These are often more restricting for jazz improvisers than V7 or IIm7-V7 chords, as chromatic alterations do not sound good in many cases. The most useful chromatic alterations are
blue notes, which should be used with care as the context dictates whether they are appropriate or not. Much of this is to do with individual taste or techniques of a particular instrument. This section will deal with mostly patterns that work well on chord I.
The patterns are categorised by starting note. This is particularly important as these patterns usually follow on from a V7, and it can be very useful to combine them so that the last note of the V7 phrase runs smoothly and melodically into the first note of the phrase on chord I at the perfect cadence. This is not a hard and fast rule, large intervals and surprising leaps are also useful.
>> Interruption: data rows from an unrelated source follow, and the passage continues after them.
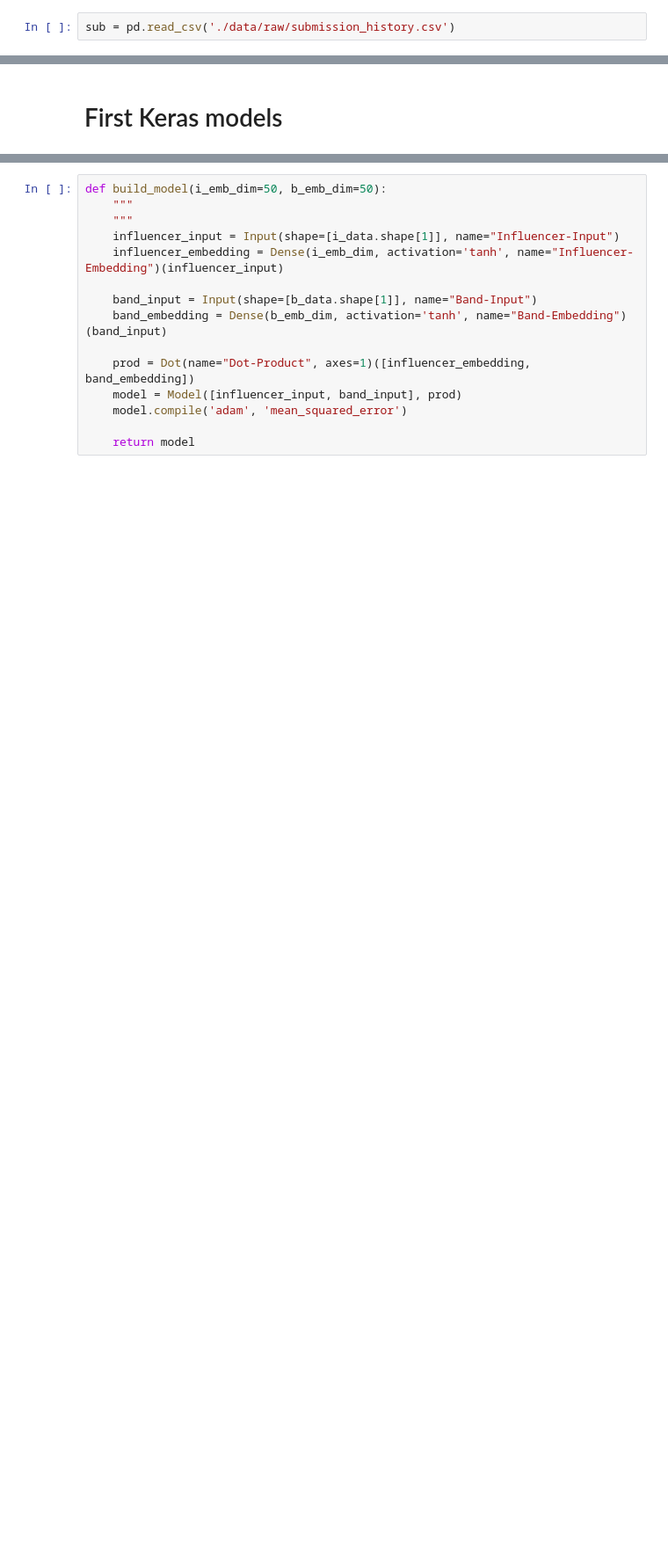
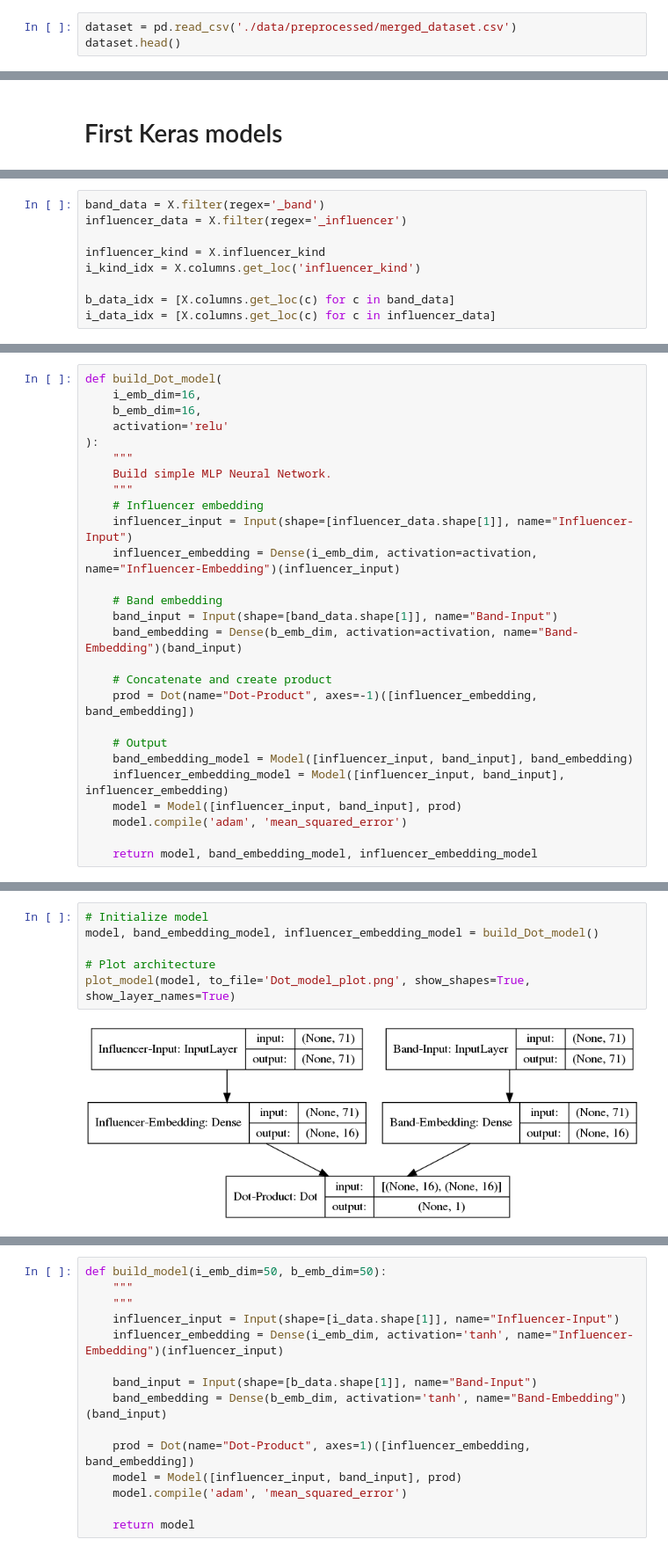
Before and after one commit to pathoumieu/groover_challenge, a Jupyter notebook: 02_first models.ipynb, the cells around one changed output, grey strips where cells are left out. Shown at 88% size. Saved outputs shown, nothing was run; the diff lists cells and outputs as text; blank space fills up the shorter version.

```diff
--- a/02_first models.ipynb
+++ b/02_first models.ipynb
@@ -7,4 +36,5 @@ from sklearn.model_selection import StratifiedKFold, StratifiedShuffleSplit
 # %% [markdown]
 # Load data
 # %%
-sub = pd.read_csv('./data/raw/submission_history.csv')
+dataset = pd.read_csv('./data/preprocessed/merged_dataset.csv')
+dataset.head()
@@ -237,0 +172,9 @@ b_data = dataset.filter(regex='_x')
+# %%
+band_data = X.filter(regex='_band')
+influencer_data = X.filter(regex='_influencer')
+
+influencer_kind = X.influencer_kind
+i_kind_idx = X.columns.get_loc('influencer_kind')
+
+b_data_idx = [X.columns.get_loc(c) for c in band_data]
+i_data_idx = [X.columns.get_loc(c) for c in influencer_data]
@@ -237,0 +183,27 @@ b_data = dataset.filter(regex='_x')
+# %%
+def build_Dot_model(
+    i_emb_dim=16,
+    b_emb_dim=16,
+    activation='relu'
+):
+    """
+    Build simple MLP Neural Network.
+    """
+    # Influencer embedding
+    influencer_input = Input(shape=[influencer_data.shape[1]], name="Influencer-Input")
+    influencer_embedding = Dense(i_emb_dim, activation=activation, name="Influencer-Embedding")(influencer_input)
+
+    # Band embedding
+    band_input = Input(shape=[band_data.shape[1]], name="Band-Input")
+    band_embedding = Dense(b_emb_dim, activation=activation, name="Band-Embedding")(band_input)
+
+    # Concatenate and create product
+    prod = Dot(name="Dot-Product", axes=-1)([influencer_embedding, band_embedding])
+
+    # Output
+    band_embedding_model = Model([influencer_input, band_input], band_embedding)
+    influencer_embedding_model = Model([influencer_input, band_input], influencer_embedding)
+    model = Model([influencer_input, band_input], prod)
+    model.compile('adam', 'mean_squared_error')
+
+    return model, band_embedding_model, influencer_embedding_model
@@ -237,0 +212,8 @@ b_data = dataset.filter(regex='_x')
+# %%
+# Initialize model
+model, band_embedding_model, influencer_embedding_model = build_Dot_model()
+
+# Plot architecture
+plot_model(model, to_file='Dot_model_plot.png', show_shapes=True, show_layer_names=True)
+# %% [output]
+[figure, added]
```
Also changed, not shown: parts of 68 cells of this notebook, 4 other files.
Starting on the root
Ex 1: Two note motif……Perfect cadence (scale run)
Ex 2: Triad arpeggio……. Cadence (bebop scale and extended dorian pattern)
Ex 3: Four note motif….Extended using chromatic neighbour note
Note that the extended phrase can fit over a I chord or a V chord
Starting on the 3rd
Ex 5: As above but extended
Ex 6: Pentatonic pattern….. Cadence using bebop scale and neighbour note (
fake leading note)
This phrase can also be used with a dominant chord:
Ex 7: Lester Young lick
Ex 8: Combination of 5 and 7
Starting on 5th
Ex 9: (Charlie Parker lick)
Ex 10: Extended to major 7
Starting on major 7
Ex 11: Arpeggio………… Extended using dorian pattern 2 but applied to chord I
Ex 12: Another Charlie Parker phrase.